Home »  Money

CSR spend will mainly go on education, children and women

Thursday, 22 August 2013 - 8:37am IST | Agency: dna
With the Companies Bill 2012 stipulating guidelines on corporate social responsibility (CSR) and introducing class action suits, Indian companies are expected to pull up their socks in these areas and respond in a commendable manner. In an email interview, Subroto Bagchi, chairman of MindTree, discusses several nuances of the new legislation and how they might transform the corporate landscape in India. Excerpts:

What’s your take on the Companies Bill 2012?
The emphasis is on governance, disclosures and higher transparency.  Some of the positive provisions are CSR, class action suits, dispute resolution frameworks, enhanced role of the auditors and increased accountability at the board level.  Some of the not-so-good ones are buyback and bonus issue provisions that can impact plans for certain companies.  The main concern for us all is whether the intent transforms into effective implementation.

There was a lot of dissent on the 2% mandatory expenditure on CSR. How are companies bracing for it?
I think CSR is an aspect that needs to be seen in its true spirit – to genuinely do something for a better society, irrespective of what the law says. This is a good opportunity for corporates to show that they care. Now that it has become a rule, some companies will now need to go beyond their internal boundaries.

The government should also play a major role in not burdening the companies with overt regulatory hassles. I think education, children and women are some of the areas that CSR spend will go to. My request to Corporate India, Indian society and the government is not to trivialise the idea.

The reason I say so is that large public sector corporations and banks’ CSR money can go into dubitable channels and that will be another waste of national resource.  I have always maintained that no organisation is an island and we are part of the larger social fabric.

At MindTree, we have stayed engaged with the society beyond business. It is neither legal bindings nor admiration that makes us do what we do. This, and not regulation, must be the motive force for every player in the game.
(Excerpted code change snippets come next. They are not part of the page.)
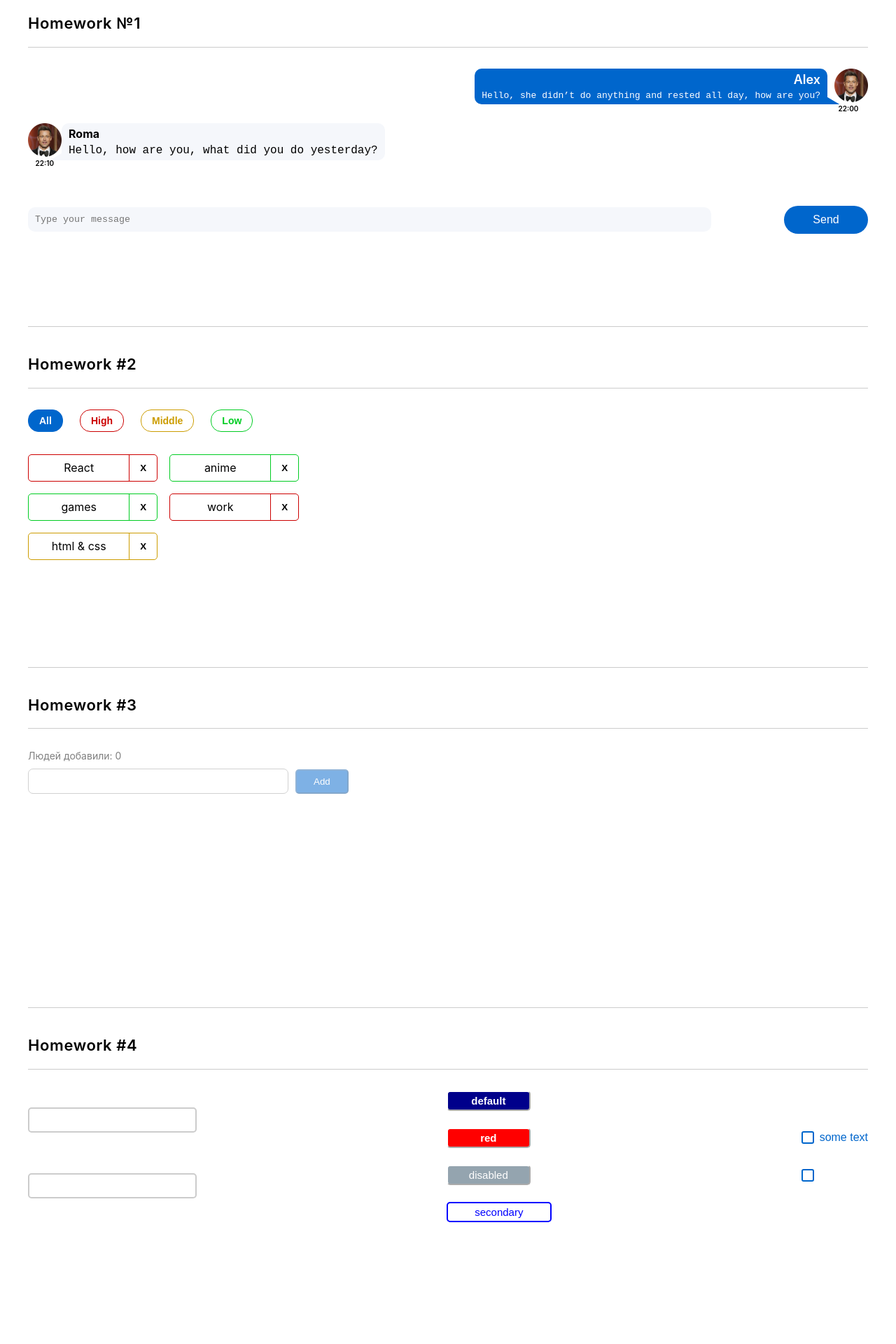
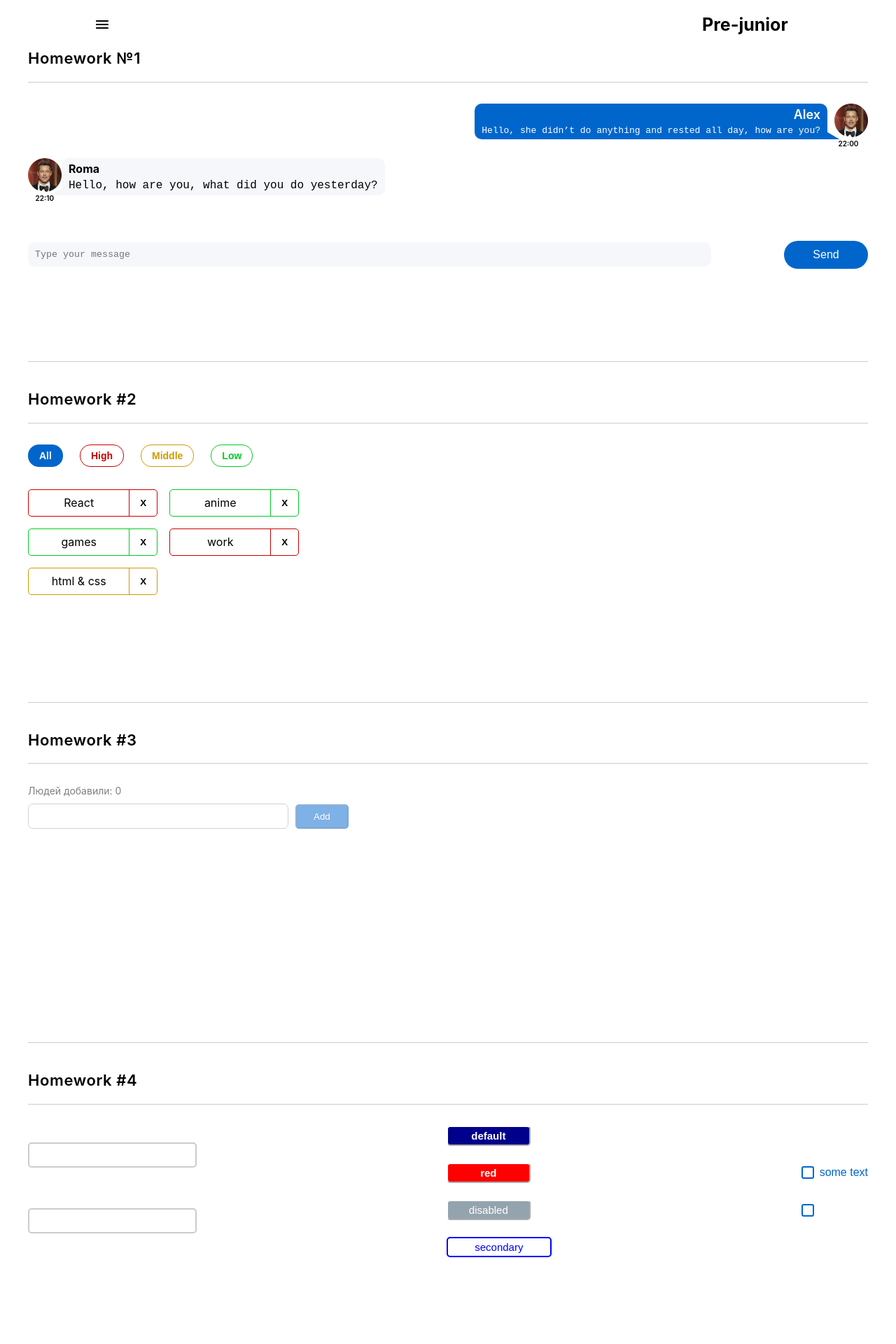
Before and after one commit to Kolibri2048/MessageSendTask, a React (Create React App) app: page /#/pre-junior in a window 1280 px wide. Shown: the top 1920 px of the page at 70% size. Built offline with nearby package versions, Linux system fonts and the light colour scheme.

Commit message:
test hw5

```diff
--- a/src/s1-main/App.tsx
+++ b/src/s1-main/App.tsx
@@ -9,15 +9,15 @@ import HW5 from "../s2-homeworks/hw05/HW5";
 function App() {
     return (
         <div className={s.App}>
-            <HW1/>
-            {/*раскомментировать по ходу выполнения*/}
-            <HW2/>
-            <HW3/>
-            <HW4/>
+            {/*<HW1/>*/}
+            {/*/!*раскомментировать по ходу выполнения*!/*/}
+            {/*<HW2/>*/}
+            {/*<HW3/>*/}
+            {/*<HW4/>*/}
 
 
             {/*при выполнении дз 5 и более - закомментировать здесь дз 1-4, так как они есть внутри дз 5*/}
-            {/*<HW5/>*/}
+            <HW5/>
         </div>
     )
 }
```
Do you think this Bill will improve corporate governance?
Yes.  Like I said before, there is a lot of positive intent such as protection measures to shareholders, higher requirement for transparency and accountability, greater penalty for deviations and violations and newer and faster dispute resolution mechanisms. 

All these have to be seen from an overall perspective of effective implementation. That said, any law is as good as the people its sets to regulate. We must know that law cannot be a substitute for character.

The provision on representation of women on company boards – will it hurt companies?
It is good to have gender diversity within the board and makes good business sense for the overall performance of a company. However, the challenge is whether there are enough people who can fill up this position; and, therefore, the law should provide adequate time for such changes.

Will there be too much interference from the government in the issues of the company?
I do not believe there will be interference from the government in the day-to-day working issues of the companies given the following reasons:

The new legislation is the result of detailed consultative process adopted by the government. All key stakeholders’ views have been considered, deliberated and only principles acceptable to the majority have been agreed upon. The new legislation paves the way for self-governance with adequate disclosures.

Will the provisions on controlling the managerial remuneration and making directors more accountable come in the way of sourcing talent?
The current provisions are more than adequate to attract and retain all the directors who are the key stakeholders in any company, since it is they who manage and deliver the results that shareholders seek from them.

In any case, should companies want to pay more and there are valid reasons, the government can on case-to-case basis approve the same. I further do not believe that making directors accountable for their actions will not come in the way of sourcing and retaining talent.

With duties of all directors now being defined and there being greater clarity on the role and responsibilities of the independent directors, a director can be held liable, only in respect of such acts of omission by a company which had occurred with his / her knowledge, attributable through board processes, and with his / her consent or connivance or where he / she had not acted diligently. While principles of liability may appear broad, I believe they are just and fair.

What are the main learnings from the Satyam fraud in the Bill?
The new legislation is forward-looking in its approach; it empowers investors against frauds (which are now defined for the first time) committed by promoters; encourages companies to have women and independent directors; seeks to bring in greater transparency in corporate governance matters; has significantly enhanced the role of auditors; and also now allows class actions suits.

These concepts adequately help in effective governance and penalties are a strong enough deterrent to ensure there is limited or no non-compliance

What issues do you think have been overlooked by the Bill?
Given that the Bill has been so widely consulted by all key stakeholders, I do not believe there are any material areas that the new legislation has overlooked.  There could be certain interpretation issues – which may come to light as we proceed.

Do you see a spate of class action suits now?
I do not believe we will see a spate of class action suits. If they arise, there is something fundamentally wrong in the functioning of that company. The threshold of getting a minimum number to qualify for a class action suit is an adequate protection to ensure this provision is used in genuine cases.




Jump to comments